Apr.10.14 | About: SolarCity Corp. (SCTY)


SCTY and SUNE are trading at multiples of retained value. But are the retained value numbers sustainable?

What risks are the companies inheriting to realize this retained value?

It is critical for investors to understand the retaining value game to value these companies properly.

SolarCity (NASDAQ:SCTY) has been talking for several quarters now about retained values. More recently, SunEdison (SUNE) has also been talking about retained values. Retained value seems to be becoming a mantra for these and other players in the industry. The basic premise of retaining value is that by keeping solar projects instead of selling them, the companies can gain a massive amount of value that otherwise would not be captured. And it appears that the market has bought the story hook, line, and sinker. The proof is that SCTY and SUNE stocks are now trading at multiples of retained value.

While there may be significant value to holding projects to gain additional cash flow in some specific situations, the data that is being presented in terms of value add needs to be scrutinized.

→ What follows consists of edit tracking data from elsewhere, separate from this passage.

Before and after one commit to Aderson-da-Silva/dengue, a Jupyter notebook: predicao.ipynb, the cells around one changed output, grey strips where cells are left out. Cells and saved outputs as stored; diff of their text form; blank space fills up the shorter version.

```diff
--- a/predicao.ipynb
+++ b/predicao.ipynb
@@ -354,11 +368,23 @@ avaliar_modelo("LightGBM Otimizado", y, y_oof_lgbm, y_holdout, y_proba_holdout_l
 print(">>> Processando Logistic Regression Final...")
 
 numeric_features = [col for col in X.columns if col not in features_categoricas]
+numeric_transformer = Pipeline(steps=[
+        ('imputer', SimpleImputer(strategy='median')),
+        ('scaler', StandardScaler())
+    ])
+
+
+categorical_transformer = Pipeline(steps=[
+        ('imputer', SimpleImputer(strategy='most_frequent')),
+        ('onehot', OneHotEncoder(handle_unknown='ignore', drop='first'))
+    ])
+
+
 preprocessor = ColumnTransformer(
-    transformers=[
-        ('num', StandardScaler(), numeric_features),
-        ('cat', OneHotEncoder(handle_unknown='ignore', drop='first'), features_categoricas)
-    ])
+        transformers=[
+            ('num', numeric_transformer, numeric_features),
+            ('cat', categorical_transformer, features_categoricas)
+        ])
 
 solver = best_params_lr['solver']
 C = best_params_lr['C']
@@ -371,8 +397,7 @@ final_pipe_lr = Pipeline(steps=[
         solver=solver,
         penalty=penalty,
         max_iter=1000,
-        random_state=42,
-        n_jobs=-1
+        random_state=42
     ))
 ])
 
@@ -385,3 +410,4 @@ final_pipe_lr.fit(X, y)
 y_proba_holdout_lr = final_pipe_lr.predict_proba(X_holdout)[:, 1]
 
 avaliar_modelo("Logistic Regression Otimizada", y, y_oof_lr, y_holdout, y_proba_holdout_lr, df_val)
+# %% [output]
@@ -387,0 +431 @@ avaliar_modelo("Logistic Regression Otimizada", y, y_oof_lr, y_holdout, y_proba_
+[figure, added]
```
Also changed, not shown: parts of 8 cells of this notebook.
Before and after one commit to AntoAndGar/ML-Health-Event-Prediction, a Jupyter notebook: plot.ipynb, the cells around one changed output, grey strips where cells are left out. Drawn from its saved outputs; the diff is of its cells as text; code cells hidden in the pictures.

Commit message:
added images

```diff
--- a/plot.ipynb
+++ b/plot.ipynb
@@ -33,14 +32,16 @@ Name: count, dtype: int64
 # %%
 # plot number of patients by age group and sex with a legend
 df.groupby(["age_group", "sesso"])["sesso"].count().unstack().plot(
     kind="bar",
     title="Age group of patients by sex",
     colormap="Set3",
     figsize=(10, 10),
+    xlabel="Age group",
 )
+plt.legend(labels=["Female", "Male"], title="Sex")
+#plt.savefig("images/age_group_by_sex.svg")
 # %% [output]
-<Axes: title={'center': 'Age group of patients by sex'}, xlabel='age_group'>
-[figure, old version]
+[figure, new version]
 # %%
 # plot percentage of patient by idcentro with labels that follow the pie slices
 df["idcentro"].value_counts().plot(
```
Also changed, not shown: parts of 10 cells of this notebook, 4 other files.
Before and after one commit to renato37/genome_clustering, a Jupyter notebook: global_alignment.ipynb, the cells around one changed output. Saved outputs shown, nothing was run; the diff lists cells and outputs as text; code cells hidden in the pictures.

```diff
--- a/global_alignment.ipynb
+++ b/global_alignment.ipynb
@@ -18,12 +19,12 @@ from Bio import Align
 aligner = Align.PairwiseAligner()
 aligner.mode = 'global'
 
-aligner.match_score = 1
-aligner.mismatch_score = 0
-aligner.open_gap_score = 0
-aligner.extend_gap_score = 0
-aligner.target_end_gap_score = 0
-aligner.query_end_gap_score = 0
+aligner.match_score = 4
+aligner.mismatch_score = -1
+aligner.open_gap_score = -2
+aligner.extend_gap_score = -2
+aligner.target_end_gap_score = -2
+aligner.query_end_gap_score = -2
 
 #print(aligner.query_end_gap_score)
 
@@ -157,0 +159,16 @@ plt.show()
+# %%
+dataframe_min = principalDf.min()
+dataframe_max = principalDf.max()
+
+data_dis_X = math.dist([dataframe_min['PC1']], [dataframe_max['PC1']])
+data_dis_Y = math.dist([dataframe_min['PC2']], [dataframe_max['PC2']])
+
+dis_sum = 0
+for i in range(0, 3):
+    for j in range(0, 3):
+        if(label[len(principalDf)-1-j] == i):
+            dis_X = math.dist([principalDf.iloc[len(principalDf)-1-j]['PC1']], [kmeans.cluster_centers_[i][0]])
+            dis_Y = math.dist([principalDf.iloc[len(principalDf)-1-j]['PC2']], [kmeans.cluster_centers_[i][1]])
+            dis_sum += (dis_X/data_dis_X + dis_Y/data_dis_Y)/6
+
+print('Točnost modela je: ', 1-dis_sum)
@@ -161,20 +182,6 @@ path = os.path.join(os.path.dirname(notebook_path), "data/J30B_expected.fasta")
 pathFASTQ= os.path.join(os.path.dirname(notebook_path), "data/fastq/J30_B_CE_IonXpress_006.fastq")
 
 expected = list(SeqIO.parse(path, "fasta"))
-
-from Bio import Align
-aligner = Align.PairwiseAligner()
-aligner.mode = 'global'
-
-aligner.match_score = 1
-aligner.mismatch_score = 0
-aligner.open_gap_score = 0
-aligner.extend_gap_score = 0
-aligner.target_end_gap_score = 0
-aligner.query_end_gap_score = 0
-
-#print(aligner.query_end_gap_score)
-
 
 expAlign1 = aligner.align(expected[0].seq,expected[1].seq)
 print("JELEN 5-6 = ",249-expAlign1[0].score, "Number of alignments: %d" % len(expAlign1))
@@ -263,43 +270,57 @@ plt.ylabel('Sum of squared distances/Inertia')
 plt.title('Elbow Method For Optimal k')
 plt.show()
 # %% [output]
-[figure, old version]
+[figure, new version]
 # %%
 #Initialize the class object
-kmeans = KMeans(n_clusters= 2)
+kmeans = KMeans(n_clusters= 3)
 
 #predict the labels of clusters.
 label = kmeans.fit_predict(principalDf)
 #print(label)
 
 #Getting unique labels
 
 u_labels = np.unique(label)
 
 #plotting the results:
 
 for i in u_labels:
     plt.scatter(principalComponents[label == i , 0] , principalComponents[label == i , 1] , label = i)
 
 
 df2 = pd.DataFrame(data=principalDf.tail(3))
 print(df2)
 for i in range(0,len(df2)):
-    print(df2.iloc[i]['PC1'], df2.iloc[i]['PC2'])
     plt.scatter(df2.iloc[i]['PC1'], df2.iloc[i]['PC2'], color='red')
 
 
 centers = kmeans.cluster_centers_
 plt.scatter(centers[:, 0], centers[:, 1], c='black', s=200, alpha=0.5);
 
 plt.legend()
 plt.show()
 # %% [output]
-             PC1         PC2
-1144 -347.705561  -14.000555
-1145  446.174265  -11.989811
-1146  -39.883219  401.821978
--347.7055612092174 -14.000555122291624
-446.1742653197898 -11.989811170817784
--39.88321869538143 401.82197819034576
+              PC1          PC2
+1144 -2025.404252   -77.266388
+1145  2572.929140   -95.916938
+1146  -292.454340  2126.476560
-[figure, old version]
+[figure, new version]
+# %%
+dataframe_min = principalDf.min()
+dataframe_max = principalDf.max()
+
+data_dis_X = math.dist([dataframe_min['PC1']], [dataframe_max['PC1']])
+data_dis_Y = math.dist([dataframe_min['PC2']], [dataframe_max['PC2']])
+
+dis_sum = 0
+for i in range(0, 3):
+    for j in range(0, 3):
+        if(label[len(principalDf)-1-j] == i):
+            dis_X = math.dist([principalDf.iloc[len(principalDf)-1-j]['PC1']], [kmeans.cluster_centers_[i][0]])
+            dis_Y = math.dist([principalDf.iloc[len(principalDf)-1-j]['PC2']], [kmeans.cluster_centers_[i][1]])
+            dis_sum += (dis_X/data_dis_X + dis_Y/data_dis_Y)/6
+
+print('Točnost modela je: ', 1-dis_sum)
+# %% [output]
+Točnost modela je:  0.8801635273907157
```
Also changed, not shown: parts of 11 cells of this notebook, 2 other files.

SCTY tells us that they are capturing a retained value per watt up to $1.37. SUNE tell us that it is capturing about $1.28 per watt in incremental retained value on their solar deployments (see SunEdison's Capital Markets Day 2014). So, is this level of retained value sustainable? For reference, First Solar (NASDAQ:FSLR) is forecasting a system cost of under a $1 per watt for utility scale deployment including a tracker by 2018. Can a deployment with $1 per watt system cost support $1+ per watt retained value? (We don't believe in tooth fairies.)

Setting aside the sustainability of the retained value, do we really understand this retained value game? When a solar company sells a project, it captures the profit and moves on to the next one with no residual risk on the sold project (other than the warranties). But by keeping the project on the books, the company also keeps the risks associated with the project. A time period of 20-30 years is very long time to be managing risks and to be predicting interest rates and energy rates. This is even if we ignore that no one in the industry has any experience with long-term issues and O&M costs of solar farms (especially the high risk rooftop variety). Do we understand the risks of this retained value game? Are we being too nonchalant about the risks of this game?

In assessing retained values, here are some risks that investors should take into consideration:

What happens if the energy prices go down?

One of the fundamental assumptions in the solar industry today is that energy prices will stay stable or continue to rise. Solar leasing companies routinely tell customers how much they save in the future years because energy costs will continue to increase by X% over the lease period. This is based on a history of regulated utilities increasing energy prices steadily over the last several decades (the lease companies tilt the data to their favor, but that is a different discussion altogether).

Can this past price trend continue? This is a very large and real risk that is not being accounted for in the solar industry today. With the continuing drops in costs, LCoE of solar deployments have been dropping at a rapid rate. If a solar asset has a systems cost of $1.00 a watt in 2018 compared to $1.50+ a watt today, what does that mean to LCoE? What happens when the system cost drops to $0.50 per watt? What will be LCoEs of the competing systems be in five or 10 or 15 years from now?

What happens if the off-taker defaults?

Off-taker default is generally not seen as a big problem if you assume that the energy output remains highly valuable even if the off-taker is in trouble. However, what would the risk to cash flows be if the energy output of the power plant is no longer that valuable? Or if the power plant itself is seen as being undesirable?

How stable and predictable is the energy output?

For a gas or coal or nuclear plant, we know that you put the raw material in at one end and the energy comes out at the other. Not too many unknowns in that equation. However, with solar energy, the situation is a bit different. Solar panels rely on absorption of sun's energy to make power. What happens if long-term weather patterns or other environmental issues reduce the energy output? What are the costs and penalties? How does that affect the retained value? Will the O&M go up to increase the energy yield?

How predictable is the O&M over the forecast life time?

This is one of the unknowns in the industry, especially in the rooftop segment. Add to that uncertainty the likelihood that many of the panel, inverter and other component vendors may not be around to honor their warranties 20 or 30 years down the road. Should something go wrong, those truck rolls are mighty expensive!

What happens if interest rate changes cause the financing to not pencil out?

Does the retained value depend on the long-term stability of interest rates? Does the financial model depend on capital costs being lower than the rate at which energy revenues are being discounted? If so, can this be predicted with any level of accuracy over a 20- or 30-year period?

The bottom line here is that the sustainability of the high level of retained values at SCTY or SUNE or any other solar company is questionable. And there is a risk in the back end cash flows that is neither being comprehended nor being discounted.

Solar Industry is an excellent industry to invest in for the next decade but buying companies at valuations based on unrealistic risk profile would be a losing proposition. Proper valuation of the companies' gaming retained values requires that investors understand the risks of the underlying cash flows.

Disclosure: I am long FSLR. I wrote this article myself, and it expresses my own opinions. I am not receiving compensation for it (other than from Seeking Alpha). I have no business relationship with any company whose stock is mentioned in this article.